China and Russia Block U.S. Push for Stronger Sanctions Against DPRK

In response to the test-launch of the Hwasong-17 by the Democratic People's Republic of Korea (DPRK), a new intercontinental ballistic missile that puts the entire U.S. mainland within reach of its missiles, the U.S. urged the 15-member UN Security Council on March 25 to discuss strengthening sanctions against the DPRK in order to counter its "egregious and unprovoked escalation."

The last open meeting of the UN Security Council regarding the DPRK's nuclear and missile program was held in December of 2019. Linda Thomas-Greenfield, the U.S. ambassador to the UN, said during the March 25 open meeting that "we also cannot stand idly by in the face of [north Korea's] repeated security resolution violations," adding that the U.S. will be introducing a resolution to "update and strengthen the sanctions regime" against Pyongyang.
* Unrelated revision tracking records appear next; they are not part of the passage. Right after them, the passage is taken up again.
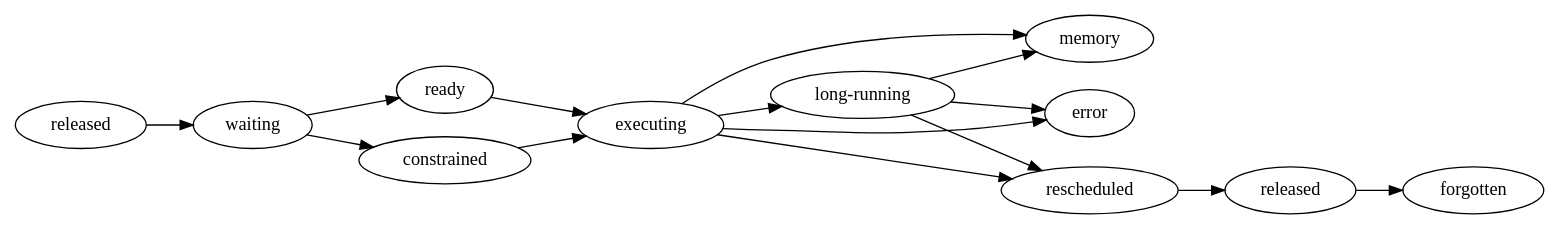
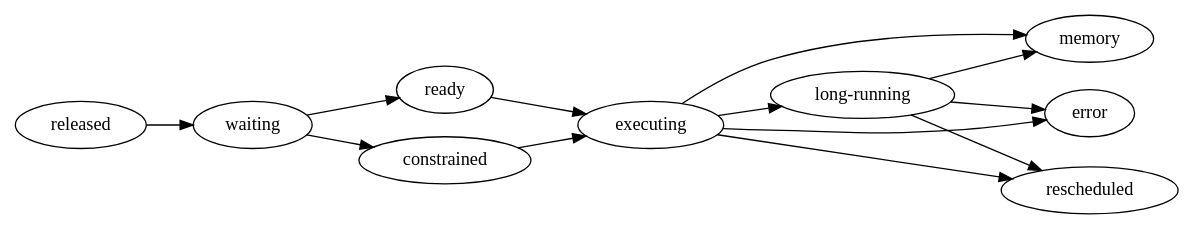
One commit to dask/distributed changed the diagram in docs/source/images/worker-execute-state.dot. Above: the diagram before and after it, drawn with Graphviz. The commit also changed 5 other files, not shown here.

```diff
--- a/docs/source/images/worker-execute-state.dot
+++ b/docs/source/images/worker-execute-state.dot
@@ -1,22 +1,18 @@
 digraph{
     graph [
         bgcolor="#FFFFFFF00",
         rankdir=LR,
         ];
-    released1 [label=released];
-    released2 [label=released];
-    released1 -> waiting;
+    released -> waiting;
     waiting -> ready;
     waiting -> constrained;
     ready -> executing;
     constrained -> executing;
     executing -> "long-running";
     executing -> memory;
     executing -> error;
     executing -> rescheduled;
     "long-running" -> memory;
     "long-running" -> error;
     "long-running" -> rescheduled;
-    rescheduled -> released2;
-    released2 -> forgotten;
 }
```
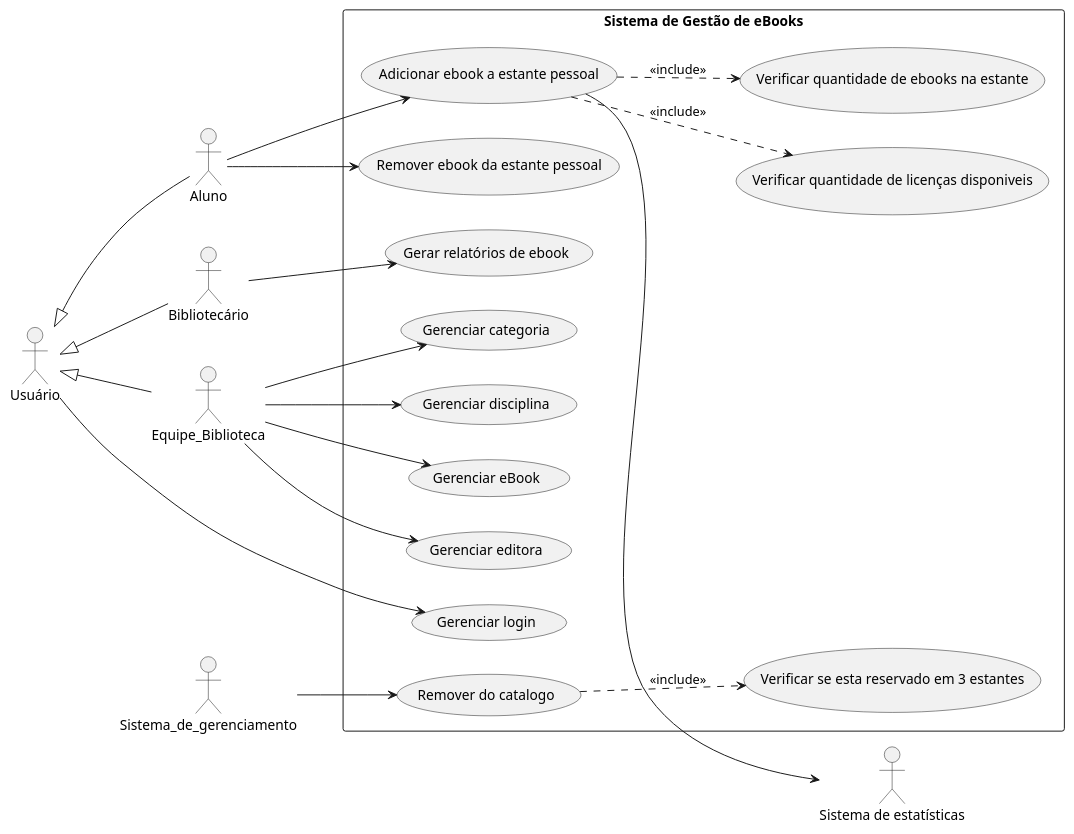
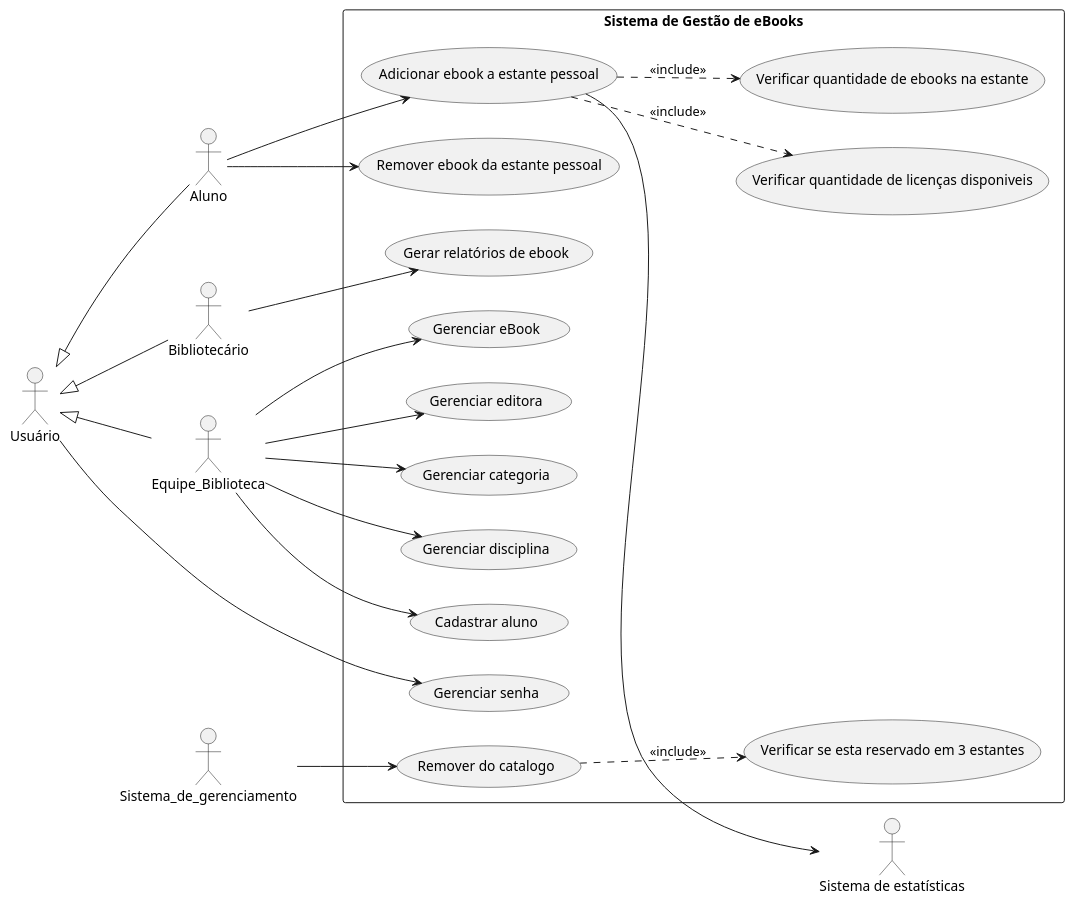
The diagram in docs/diagramas/casos-de-uso.puml (brunokilo/lab01-ebooks-biblioteca), drawn with PlantUML before and after one commit. The commit also changed 1 other file, not shown here.

Commit message:
docs: adiciona diagrama de casos de uso em PlantUML e png

```diff
--- a/docs/diagramas/casos-de-uso.puml
+++ b/docs/diagramas/casos-de-uso.puml
@@ -1,48 +1,50 @@
 @startuml
 left to right direction
 skinparam packageStyle rectangle
 
 actor "Usuário" as Usuario
 actor Aluno
 actor "Bibliotecário" as Bibliotecario
 actor Equipe_Biblioteca
 actor Sistema_de_gerenciamento
 actor "Sistema de estatísticas" as Sistema_de_estatisticas
 
 rectangle "Sistema de Gestão de eBooks" {
-  usecase "Gerenciar login" as UC01
+  usecase "Gerenciar senha" as UC01
   usecase "Adicionar ebook a estante pessoal" as UC02
   usecase "Remover ebook da estante pessoal" as UC03
   usecase "Gerar relatórios de ebook" as UC04
   usecase "Gerenciar eBook" as UC05
   usecase "Gerenciar editora" as UC06
   usecase "Gerenciar categoria" as UC07
   usecase "Gerenciar disciplina" as UC08
   usecase "Remover do catalogo" as UC09
   usecase "Verificar se esta reservado em 3 estantes" as UC10
   usecase "Verificar quantidade de ebooks na estante" as UC11
   usecase "Verificar quantidade de licenças disponiveis" as UC12
+  usecase "Cadastrar aluno" as UC13
 }
 
 Usuario <|-- Equipe_Biblioteca 
 Usuario <|-- Bibliotecario 
 Usuario <|-- Aluno 
 
 Usuario --> (UC01)
 
 Equipe_Biblioteca --> (UC05)
 Equipe_Biblioteca --> (UC06)
 Equipe_Biblioteca --> (UC07)
 Equipe_Biblioteca --> (UC08)
+Equipe_Biblioteca --> (UC13)
 
 Bibliotecario --> (UC04)
 
 Aluno --> (UC02)
 (UC02)..> (UC11) : <<include>>
 (UC02)..> (UC12) : <<include>>
 (UC02)--> Sistema_de_estatisticas
 Aluno --> (UC03)
 
 Sistema_de_gerenciamento --> (UC09)
 (UC09)..> (UC10) : <<include>>
 @enduml
```
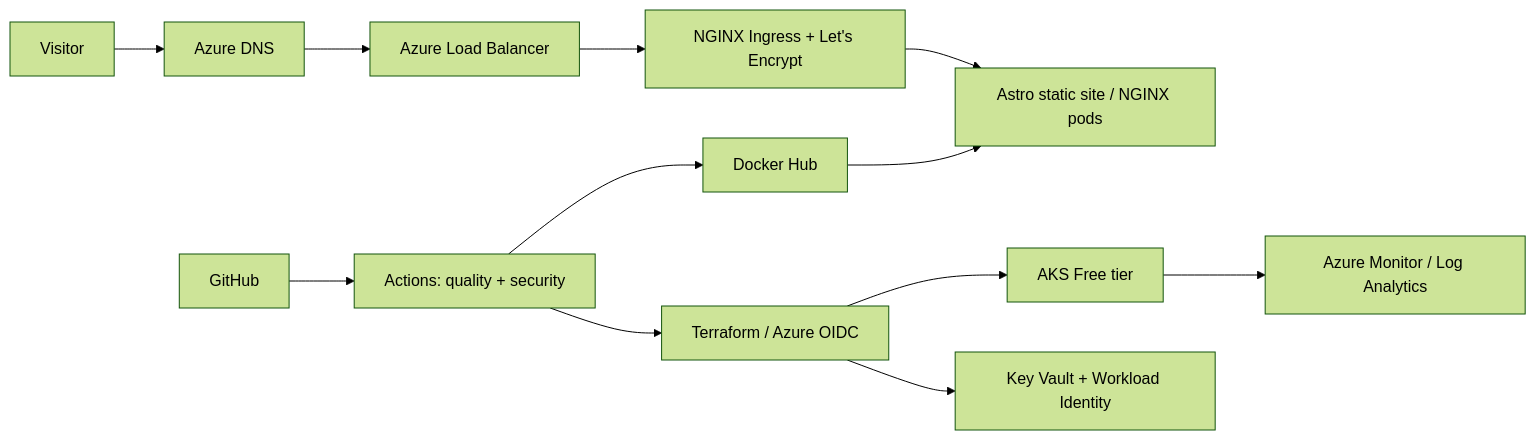
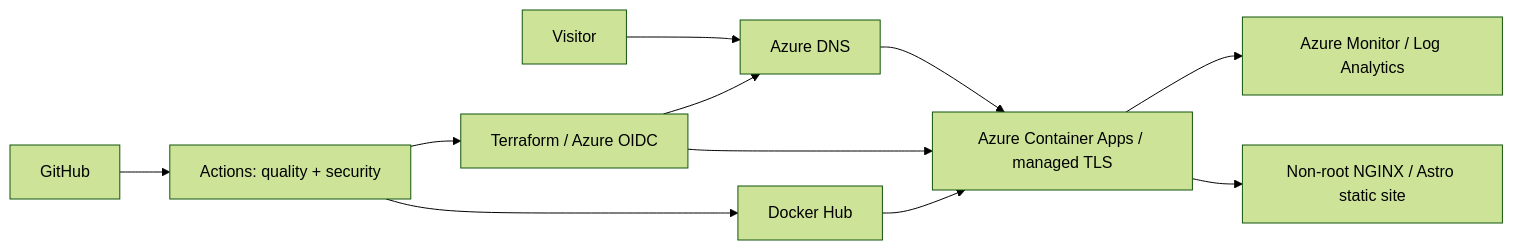
Before and after one commit to aliberkyldz/portfolio-platform: the diagram in README.md, drawn with Mermaid (forest theme). The commit also changed other lines of this file and 16 other files, not shown here.

Commit message:
infra: deploy portfolio on Azure Container Apps

````diff
--- a/README.md
+++ b/README.md
@@ -14,15 +16,14 @@
 ```mermaid
 flowchart LR
   User["Visitor"] --> DNS["Azure DNS"]
-  DNS --> LB["Azure Load Balancer"]
-  LB --> Ingress["NGINX Ingress + Let's Encrypt"]
-  Ingress --> Pods["Astro static site / NGINX pods"]
+  DNS --> ACA["Azure Container Apps / managed TLS"]
+  ACA --> NGINX["Non-root NGINX / Astro static site"]
 
   Dev["GitHub"] --> CI["Actions: quality + security"]
   CI --> Hub["Docker Hub"]
   CI --> TF["Terraform / Azure OIDC"]
-  Hub --> Pods
-  TF --> AKS["AKS Free tier"]
-  TF --> KV["Key Vault + Workload Identity"]
-  AKS --> Logs["Azure Monitor / Log Analytics"]
+  Hub --> ACA
+  TF --> ACA
+  TF --> DNS
+  ACA --> Logs["Azure Monitor / Log Analytics"]
 ```
````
The U.S. argued that additional sanctions against north Korea should automatically follow the current situation according to Security Council Resolution 2397 which was introduced in response to Pyongyang's test of the Hwasong-15 missile. Unanimously adopted in late December of 2017, the resolution limited crude oil supplies to the DPRK to 4 million barrels a year and refined petroleum supplies to the country to 500,000 barrels a year. The resolution also included a "trigger clause" that read, "if [north Korea] conducts a further nuclear test or a launch of a ballistic missile system [. . .] then the Security Council will take action to further restrict the export to [north Korea] of petroleum."

Thomas-Greenfield said that "a launch of a ballistic missile system" was "precisely what happened." "Now is the time to take that action," she added.

Cho Hyun, south Korea's ambassador to the UN, expressed the country's support of U.S. plans to introduce a new resolution. The UK as well as other countries voiced their support for additional sanctions as well.

However, China and Russia made clear that they will not be cooperating with the U.S. Stating that "no parties should take any action that would lead to greater tensions," China's ambassador to the UN, Zhang Jun, said, "the U.S. must not continue to brush aside [the DPRK's] legitimate demands" and "offer an attractive proposal to pave the way for early resumed dialogue."

Similarly, Anna Evstigneeva, Russia's Deputy Ambassador to the UN, stressed that added sanctions will "expose the people of north Korea to risks of inadmissible socio-economic and humanitarian turbulence."

China and Russia have been advocating for the easing of sanctions against the DPRK ever since April 2018, when the country began engaging in dialogue with south Korea and the U.S. and even declared a moratorium on testing nuclear weapons and missiles.

"With China and Russia expressly rejecting the U.S. call for action, it became highly unlikely that additional sanctions against Pyongyang at the level of the Security Council will be implemented," the newspaper Hankyoreh published in south Korea wrote. "Observers say the two countries of China and Russia have been displaying a permissive attitude towards north Korea and its behaviour crossing the 'red line' due to the rift they've widened within the Security Council in the past five years as its permanent members."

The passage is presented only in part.